§ Data for the task:

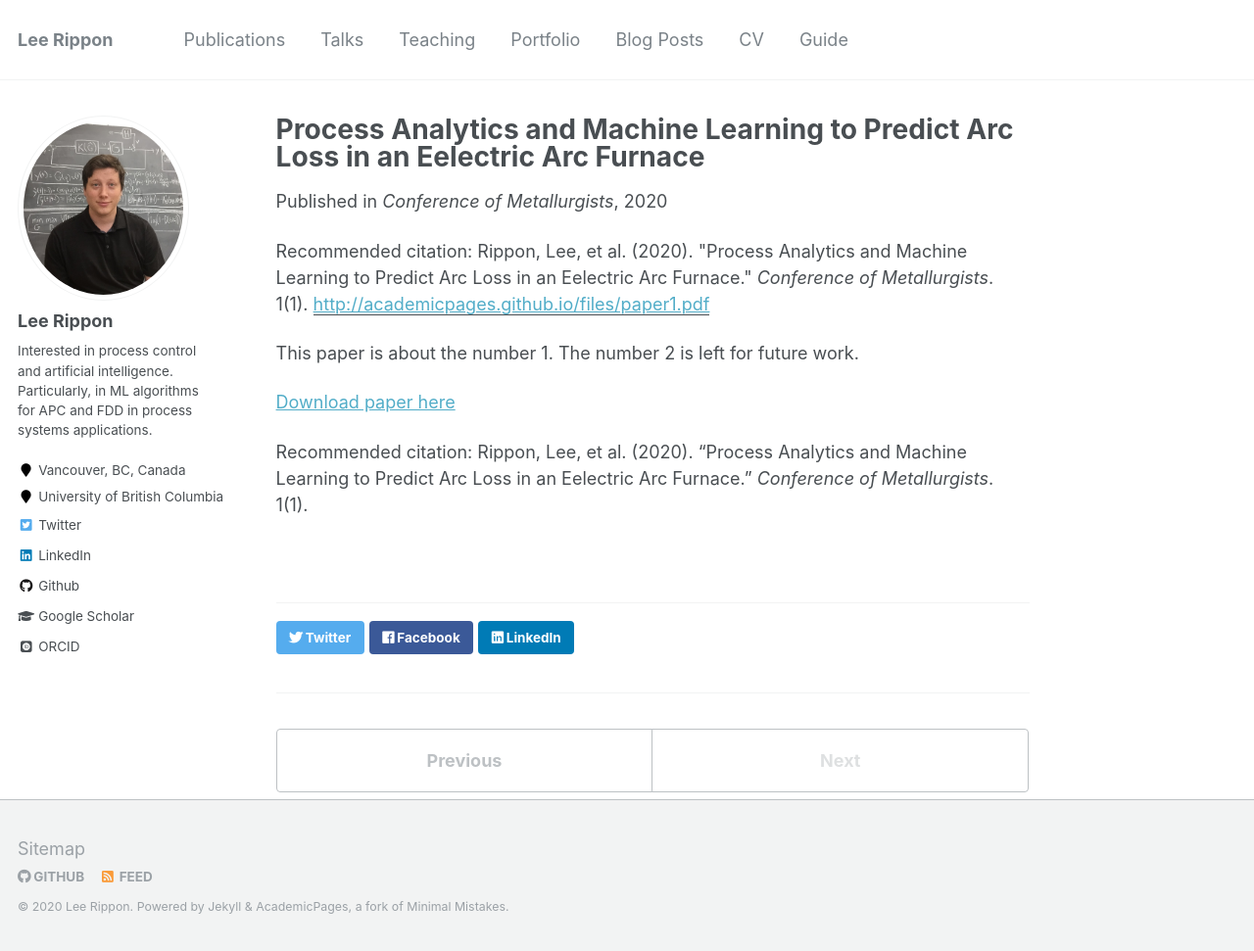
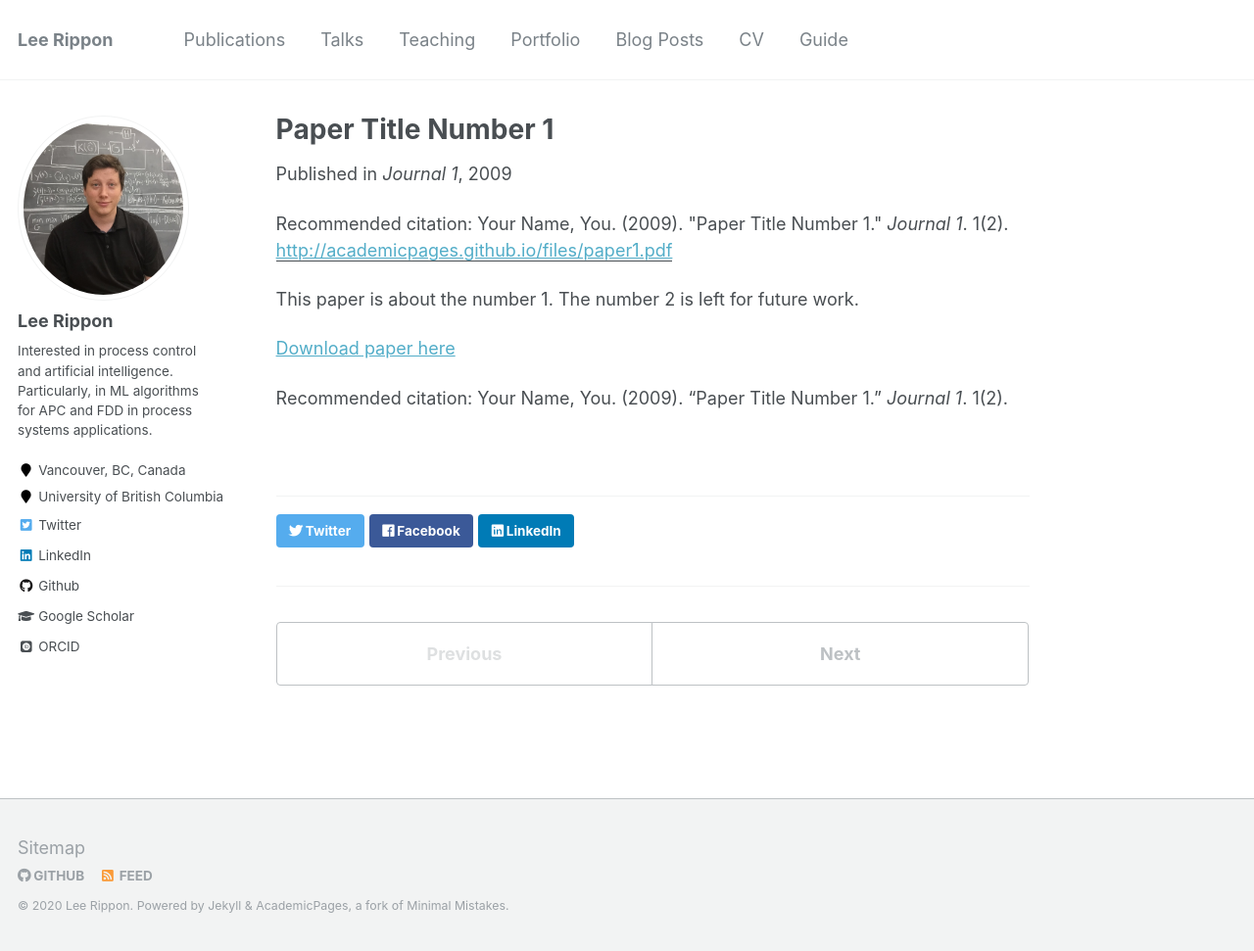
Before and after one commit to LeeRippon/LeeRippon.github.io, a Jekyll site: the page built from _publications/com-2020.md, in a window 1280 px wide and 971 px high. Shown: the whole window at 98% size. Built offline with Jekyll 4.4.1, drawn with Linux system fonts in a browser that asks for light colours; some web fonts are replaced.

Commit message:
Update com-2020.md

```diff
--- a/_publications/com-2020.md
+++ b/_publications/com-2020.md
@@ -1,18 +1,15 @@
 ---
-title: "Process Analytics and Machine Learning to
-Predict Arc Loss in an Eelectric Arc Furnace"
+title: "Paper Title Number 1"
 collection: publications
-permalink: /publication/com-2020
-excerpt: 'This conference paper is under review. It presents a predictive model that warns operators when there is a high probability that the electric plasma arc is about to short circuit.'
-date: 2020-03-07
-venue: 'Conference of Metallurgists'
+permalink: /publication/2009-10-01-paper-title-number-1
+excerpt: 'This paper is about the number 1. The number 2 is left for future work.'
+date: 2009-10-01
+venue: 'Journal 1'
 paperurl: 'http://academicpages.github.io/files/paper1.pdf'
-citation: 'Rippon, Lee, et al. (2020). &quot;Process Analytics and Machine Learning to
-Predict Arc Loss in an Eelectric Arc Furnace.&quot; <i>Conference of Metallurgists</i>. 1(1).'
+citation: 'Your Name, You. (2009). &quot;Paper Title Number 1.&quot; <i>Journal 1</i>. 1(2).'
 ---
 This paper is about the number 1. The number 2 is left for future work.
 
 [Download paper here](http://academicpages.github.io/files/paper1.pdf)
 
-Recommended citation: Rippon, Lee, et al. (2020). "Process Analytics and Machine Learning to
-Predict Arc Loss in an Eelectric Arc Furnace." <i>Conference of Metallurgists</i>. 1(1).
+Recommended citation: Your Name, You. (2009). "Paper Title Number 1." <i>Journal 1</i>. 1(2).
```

...

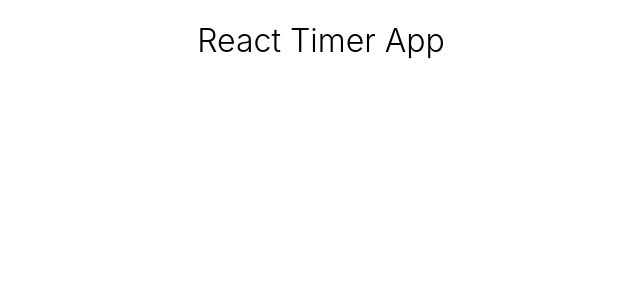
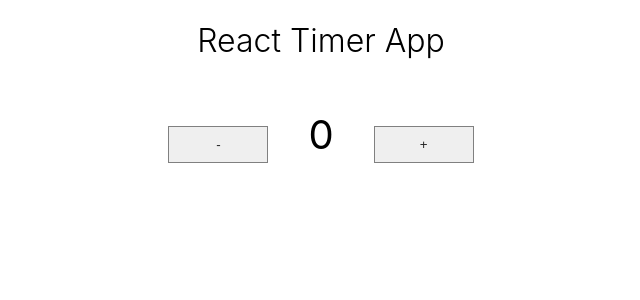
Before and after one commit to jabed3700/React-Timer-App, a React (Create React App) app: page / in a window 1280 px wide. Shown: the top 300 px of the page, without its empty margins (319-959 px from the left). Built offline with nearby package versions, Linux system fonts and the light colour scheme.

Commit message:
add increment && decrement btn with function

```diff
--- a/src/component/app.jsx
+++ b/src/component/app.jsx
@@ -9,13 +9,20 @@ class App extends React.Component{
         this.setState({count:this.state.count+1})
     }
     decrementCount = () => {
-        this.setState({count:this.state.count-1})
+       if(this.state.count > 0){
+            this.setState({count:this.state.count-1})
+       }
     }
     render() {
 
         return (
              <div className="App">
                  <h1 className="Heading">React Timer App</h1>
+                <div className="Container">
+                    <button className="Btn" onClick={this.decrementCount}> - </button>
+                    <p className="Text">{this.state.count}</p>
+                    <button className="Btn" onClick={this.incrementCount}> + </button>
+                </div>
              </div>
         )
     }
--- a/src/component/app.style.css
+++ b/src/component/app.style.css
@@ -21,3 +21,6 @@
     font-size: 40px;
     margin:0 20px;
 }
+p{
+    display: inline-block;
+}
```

* * *

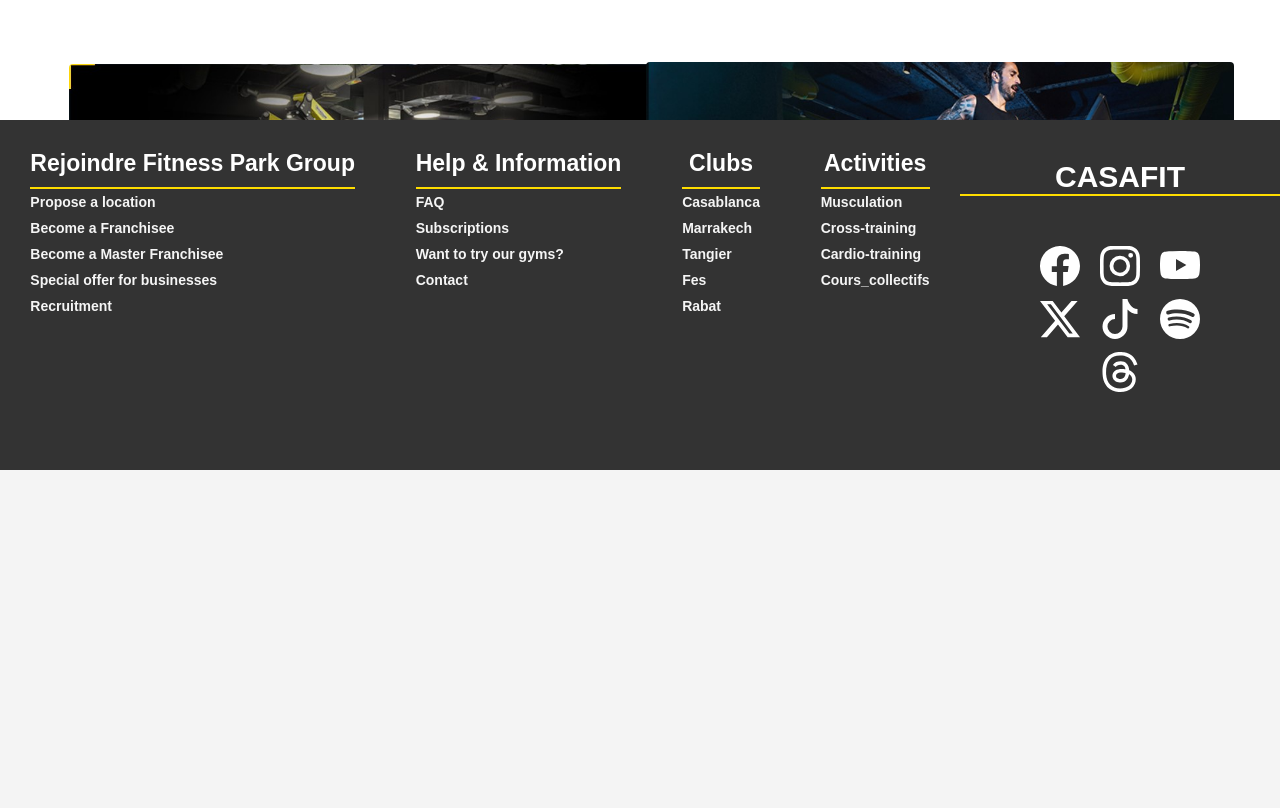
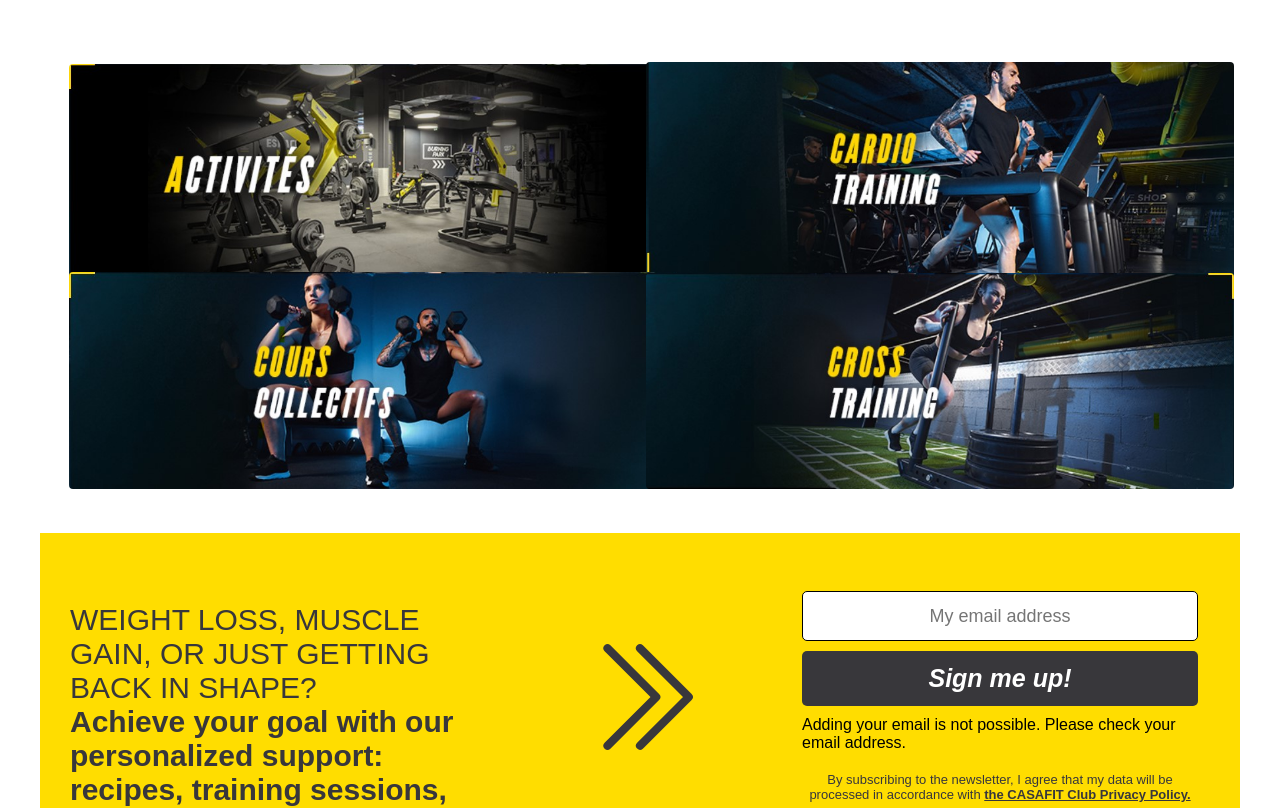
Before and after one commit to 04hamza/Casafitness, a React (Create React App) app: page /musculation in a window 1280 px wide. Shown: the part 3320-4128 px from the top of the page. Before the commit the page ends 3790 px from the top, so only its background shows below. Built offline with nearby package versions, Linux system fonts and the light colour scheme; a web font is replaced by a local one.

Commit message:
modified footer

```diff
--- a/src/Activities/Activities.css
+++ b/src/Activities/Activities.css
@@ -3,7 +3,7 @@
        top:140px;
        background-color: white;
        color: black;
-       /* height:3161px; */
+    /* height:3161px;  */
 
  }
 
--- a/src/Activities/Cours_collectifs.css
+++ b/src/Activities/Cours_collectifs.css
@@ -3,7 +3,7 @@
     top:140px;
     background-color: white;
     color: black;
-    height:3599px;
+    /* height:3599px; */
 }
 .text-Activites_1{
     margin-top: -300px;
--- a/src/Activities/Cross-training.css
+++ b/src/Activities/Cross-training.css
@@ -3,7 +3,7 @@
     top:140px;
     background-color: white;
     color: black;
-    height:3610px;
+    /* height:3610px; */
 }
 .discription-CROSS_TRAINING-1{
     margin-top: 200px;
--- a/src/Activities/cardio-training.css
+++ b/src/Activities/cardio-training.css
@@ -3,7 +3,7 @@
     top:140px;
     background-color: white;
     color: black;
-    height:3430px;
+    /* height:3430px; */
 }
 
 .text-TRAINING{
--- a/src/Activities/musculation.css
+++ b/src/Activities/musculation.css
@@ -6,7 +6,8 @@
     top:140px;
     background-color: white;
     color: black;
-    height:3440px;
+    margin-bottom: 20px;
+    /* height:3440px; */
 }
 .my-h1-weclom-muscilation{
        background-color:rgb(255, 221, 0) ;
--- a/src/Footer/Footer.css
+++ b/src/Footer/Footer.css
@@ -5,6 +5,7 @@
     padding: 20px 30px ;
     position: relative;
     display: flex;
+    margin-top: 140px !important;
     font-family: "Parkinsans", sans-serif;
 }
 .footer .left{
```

§ Action item: Determine the number of lines in these entries that contain the word "citation", and write only that number.

§ Result of the exercise: 4